Minnesota’s state bird — the common loon — and the endangered piping plover are among many Great Lakes species that ride out the winter months along the southern coast.
Although many have left for home already, some birds may still be in the region, where toxic oil is threatening habitats and food sources.
Experts aren’t sure what will happen to them.
“I think it’s the non-lethal effect of the spill that will be the most difficult for us to assess,” said Jack Dingledine, a piping plover recovery program coordinator with the United States Fish and Wildlife Service.
The oil spill’s immediate impacts are clear — hundreds of the agency’s members are rehabilitating birds coated in thick oil, Dingledine said. But it will take years of monitoring bird populations to understand the full impact of the spill.
Minnesota’s common loon population, the largest in the lower 48 states, winters along the southern coast from November until late April and early May, according to migration dates from a state bird group.
That’s around the same time when the Deepwater Horizon oilrig exploded and started leaking oil.
Baby loons stay in the Gulf until they’re old enough to make the flight, said Pam Perry, a nongame wildlife expert for the Minnesota Department of Natural Resources.
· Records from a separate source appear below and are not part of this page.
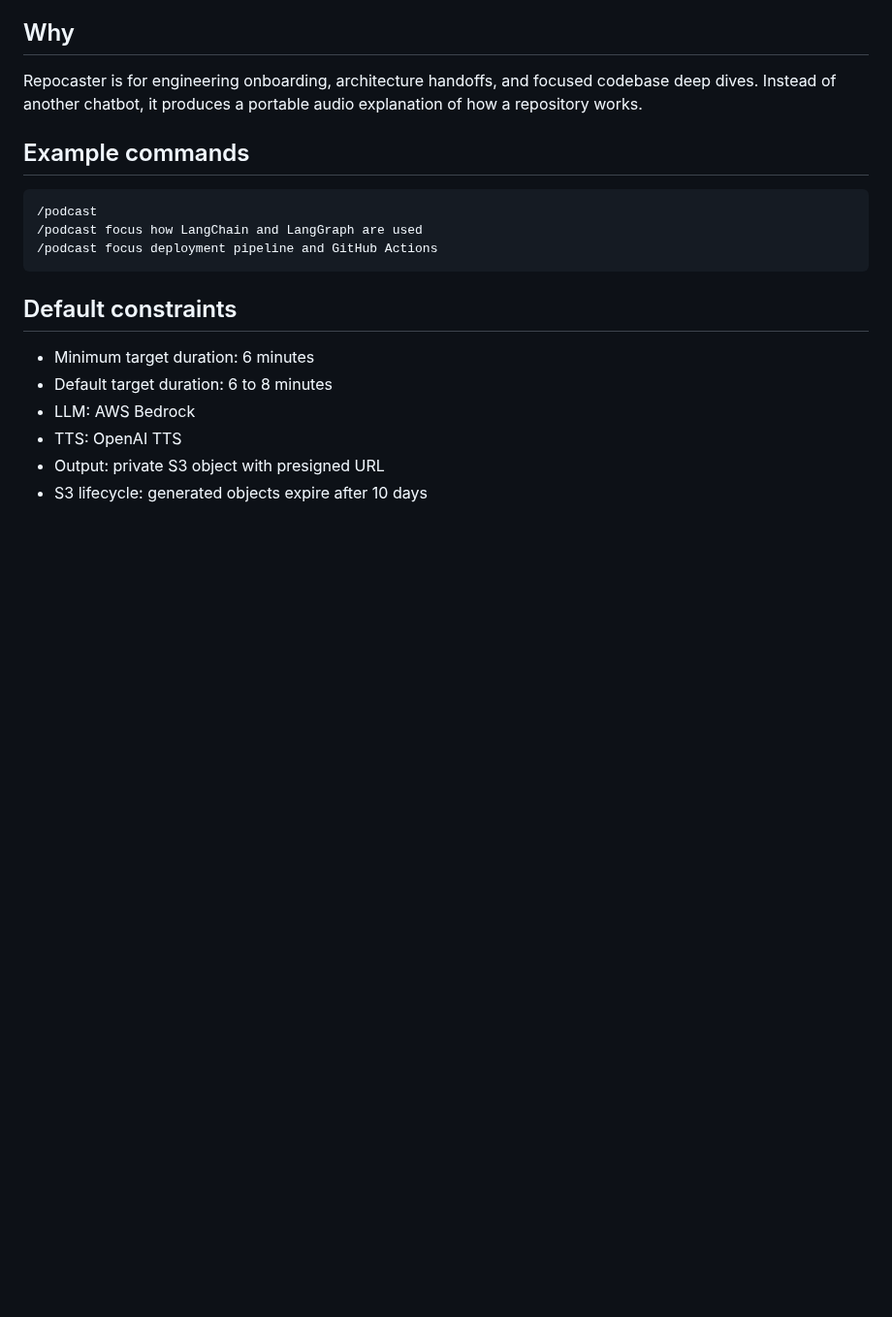
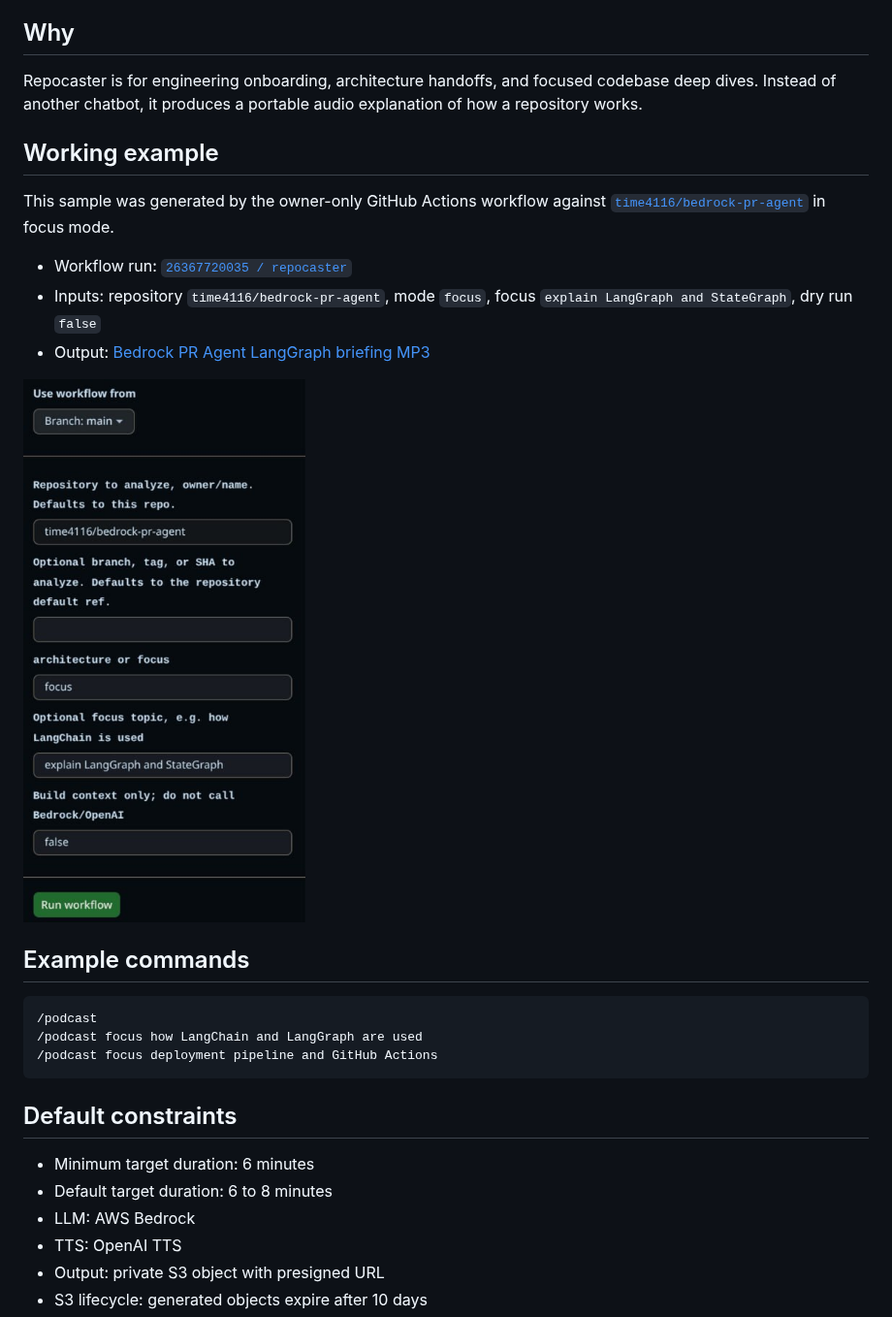
Before and after one commit to time4116/repocaster, a Markdown page: README.md, the part around the change. Shown at 97% size. GitHub-like rendering; pictures changed too: docs/assets/repocaster-workflow-example.jpg (added); blank space fills up the shorter version.

Commit message:
docs: add working Repocaster example (#9)

```diff
--- a/README.md
+++ b/README.md
@@ -10,6 +10,16 @@ Repocaster runs in two modes:
 ## Why
 
 Repocaster is for engineering onboarding, architecture handoffs, and focused codebase deep dives. Instead of another chatbot, it produces a portable audio explanation of how a repository works.
+
+## Working example
+
+This sample was generated by the owner-only GitHub Actions workflow against [`time4116/bedrock-pr-agent`](https://github.com/time4116/bedrock-pr-agent) in focus mode.
+
+- Workflow run: [`26367720035 / repocaster`](https://github.com/time4116/repocaster/actions/runs/26367720035/job/77614326945)
+- Inputs: repository `time4116/bedrock-pr-agent`, mode `focus`, focus `explain LangGraph and StateGraph`, dry run `false`
+- Output: [Bedrock PR Agent LangGraph briefing MP3](docs/assets/repocaster-bedrock-pr-agent-langgraph.mp3)
+
+![Repocaster manual workflow configured for the Bedrock PR Agent LangGraph example](docs/assets/repocaster-workflow-example.jpg)
 
 ## Example commands
 
```
Also changed, not shown: 1 other file.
There are loons there now, and they may be affected by the spill, she said.
Once toxic oil coats birds’ feathers, they can’t swim or dive.
“They become hypothermic,” Perry said.
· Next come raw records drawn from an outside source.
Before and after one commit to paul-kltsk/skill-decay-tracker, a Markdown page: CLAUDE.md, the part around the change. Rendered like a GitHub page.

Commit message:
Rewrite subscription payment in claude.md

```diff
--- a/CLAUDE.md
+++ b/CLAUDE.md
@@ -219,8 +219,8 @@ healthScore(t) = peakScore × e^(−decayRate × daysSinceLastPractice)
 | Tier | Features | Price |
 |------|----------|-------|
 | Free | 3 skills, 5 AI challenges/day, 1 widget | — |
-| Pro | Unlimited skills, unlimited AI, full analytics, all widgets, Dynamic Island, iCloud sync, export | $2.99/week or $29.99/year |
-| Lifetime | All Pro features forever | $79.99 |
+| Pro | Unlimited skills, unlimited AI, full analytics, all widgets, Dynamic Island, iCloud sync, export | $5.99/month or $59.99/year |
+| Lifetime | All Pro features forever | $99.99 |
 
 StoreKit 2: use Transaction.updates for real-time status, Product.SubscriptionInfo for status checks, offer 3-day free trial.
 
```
Oil can also contaminate the food chain. Birds that get sick from contaminated food aren’t able to migrate, Perry said.
“If they’re sick or contaminated, they aren’t coming back. They won’t be able to make the flight,” she said.
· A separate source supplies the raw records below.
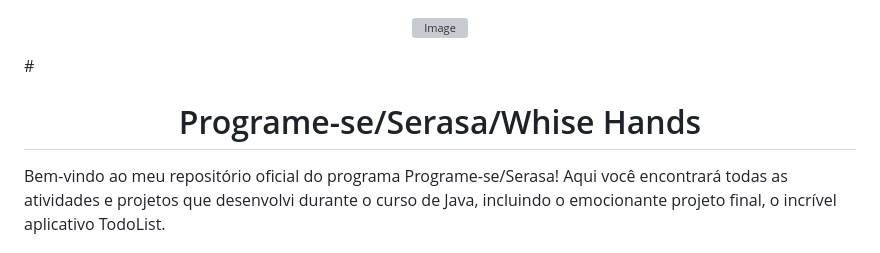
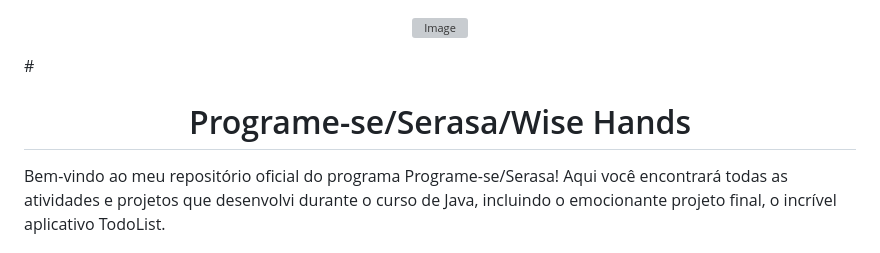
Before and after one commit to lmbernardo7520112/aula-transformese-java-lmb, a Markdown page: README.md, the part around the change. GitHub-like rendering; grey boxes are pictures that could not be loaded.

```diff
--- a/README.md
+++ b/README.md
@@ -1,7 +1,7 @@
 <p align="center">
   <img src="https://github.com/lmbernardo7520112/aula-transformese-java-lmb/assets/56771959/0799d79a-95cd-44d1-acac-838708ffbb1f" alt="Image">
 </p>
-# <h1 align="center"> Programe-se/Serasa/Whise Hands
+# <h1 align="center"> Programe-se/Serasa/Wise Hands
 </h1>
 
 Bem-vindo ao meu repositório oficial do programa Programe-se/Serasa! Aqui você encontrará todas as atividades e projetos que desenvolvi durante o curso de Java, incluindo o emocionante projeto final, o incrível aplicativo TodoList.
```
The American Bird Conservancy, a national non-profit organization, released a list of 10 sites most threatened by the oil spill, including wildlife refuges, parks and an Air Force base, along the coasts of Louisiana, Alabama, Mississippi and Florida.
Minnesota’s common loon is found in every location, according to the conservancy.
“We don’t know how it’s going to affect Minnesota loons. But we certainly are concerned; it’s our state bird,” Perry said. “This is really an important species for Minnesota.”
The department will continue to track the bird’s population through a state-monitoring program, she said.
Experts are also worried about the impact of the oil spill on the Great Lakes piping plover, a small, critically endangered shorebird that winters along the southern coast.
Last year, there were 71 breeding pairs in the population, Dingledine said.
The recovery program coordinator isn’t sure how the spill will affect bird numbers or migration. But its small population makes it a top concern, he said.
The agency has a bird-banding program that allows scientists around the country track the migration of the plover, which is known to winter in areas affected by the spill, Dingledine said.
Some birds stick to the coasts of Georgia and South Carolina.
“We’re still hopeful that those birds will not be affected,” he said.
The banding system will come in handy when the agency conducts studies on birds affected by the oil spill, Dingledine said.
In addition to extensive studies on how birds survive the spill, the agency will look at how food resources are contaminated and develop a protocol for testing levels of exposure in bird blood, he said.
Check out the American Bird Conservancy’s map of globally important bird areas and which ones are affected by the oil spill.